Mortise-and-tenon joints have been common for centuries.
Limited information is available on moment capacity performance comparisons among traditional adhesive-based joints such as mortise-and-tenon joints and dowel joints, and alternative non-adhesive-based joint types such as minifix plus dowel joints and screw joints.
Mortise-and-tenon joints failed with modes of glueline fracture, wood shear, and split mortises.
Traditional glued mortise-and-tenon joints showed the highest bending moment capacity among the four types of joints tested within each wood species.
Tests have shown (Hill and Eckelman 1973) a positive linear relationship exists between the bending moment capacity of mortise-and-tenon joints and the shear strength parallel to the grain of the wood in which the mortise is cut.
All of the rails and stretchers were attached to the posts or frames with round mortise-and-tenon joints.

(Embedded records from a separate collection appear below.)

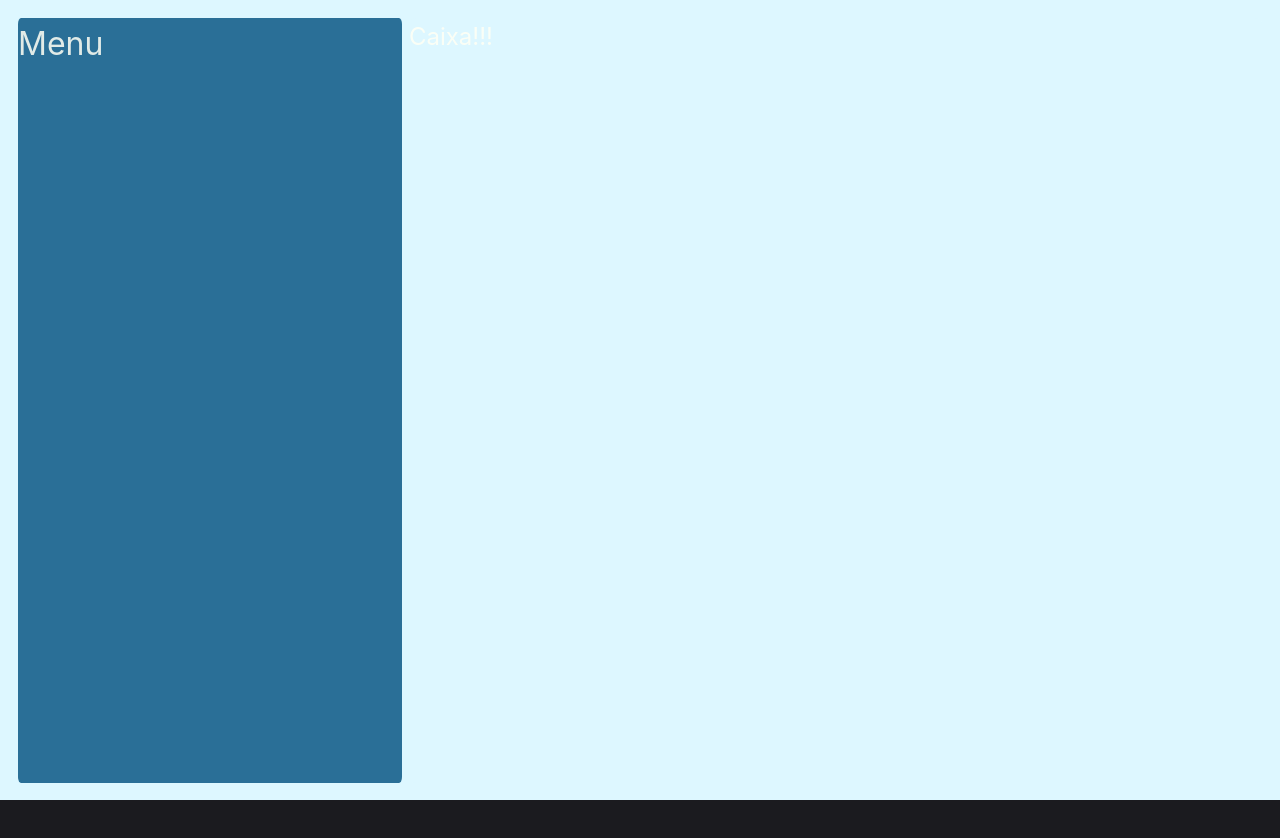
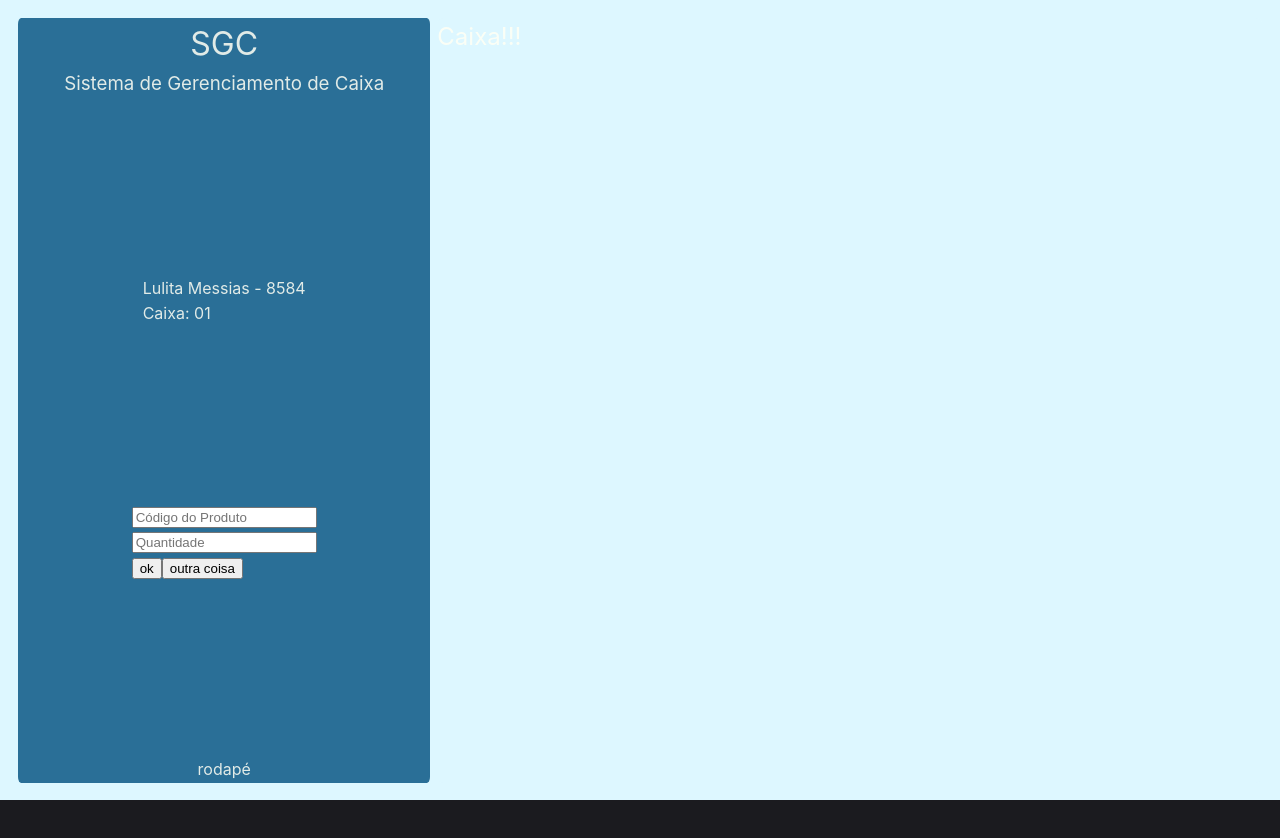
Before and after one commit to Ruan-CRC/mercDonaVitoria, a React (Vite) app in the folder src/renderer/: page / in a window 1280 px wide. Shown: the top 838 px of the page. Built offline with nearby package versions, Linux system fonts and the light colour scheme.

Commit message:
adicionei a base do caixa esquerdo

```diff
--- a/src/renderer/src/App.jsx
+++ b/src/renderer/src/App.jsx
@@ -8,6 +8,7 @@ import { Caixa } from './features/caixa/Caixa'
 import { Layout } from './components/layout/Layout'
 import { LayoutLeft } from './components/layout/layout-left'
 import { LayoutRight } from './components/layout/layout-right'
+import { CaixaLeft } from './features/caixa/left/caixaLeft'
 
 function App() {
   //  <LayoutProvider>
@@ -27,7 +28,7 @@ function App() {
       >
         <Layout>
           <LayoutLeft>
-            <h1>Menu</h1>
+            <CaixaLeft />
           </LayoutLeft>
           <LayoutRight>
             <Caixa />
--- a/src/renderer/src/components/layout/styles.js
+++ b/src/renderer/src/components/layout/styles.js
@@ -9,7 +9,7 @@ export const Container = styled.div`
 
 export const Left = styled.div`
   height: 100%;
-  width: 45%;
+  width: 50%;
   margin-right: 7px;
   background-color: #2a6f97;
   border-radius: 0.8%;
--- /dev/null
+++ b/src/renderer/src/features/caixa/left/caixaLeft.jsx
@@ -0,0 +1,31 @@
+import { Container, Header } from './style'
+
+export const CaixaLeft = () => {
+  return (
+    <Container>
+      <Header>
+        <h1>SGC</h1>
+        <h3>Sistema de Gerenciamento de Caixa</h3>
+      </Header>
+      <div>
+        <p>Lulita Messias - 8584</p>
+        <p>Caixa: 01</p>
+      </div>
+      <div>
+        <form action="">
+          <div>
+            <input type="text" placeholder="Código do Produto" />
+          </div>
+
+          <div>
+            <input type="text" placeholder="Quantidade" />
+          </div>
+
+          <button>ok</button>
+          <button>outra coisa</button>
+        </form>
+      </div>
+      <footer>rodapé</footer>
+    </Container>
+  )
+}
--- /dev/null
+++ b/src/renderer/src/features/caixa/left/style.js
@@ -0,0 +1,15 @@
+import styled from 'styled-components'
+
+export const Container = styled.div`
+  display: flex;
+  flex-direction: column;
+  align-items: center;
+  justify-content: space-between;
+  height: 100%;
+  width: 100%;
+`
+export const Header = styled.header`
+  display: flex;
+  flex-direction: column;
+  align-items: center;
+`
```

This construction provides a simple yet durable means of connecting members and side frames together.
In form and function, these joints are equivalent to corresponding mortise-and-tenon or multiple mortise-and-tenon joints.
The high strength of the frames results both from the favorable distribution of internal resisting forces among the stretchers and rails and also from the strength of the round mortise-and-tenon joints and the cross-lap joints.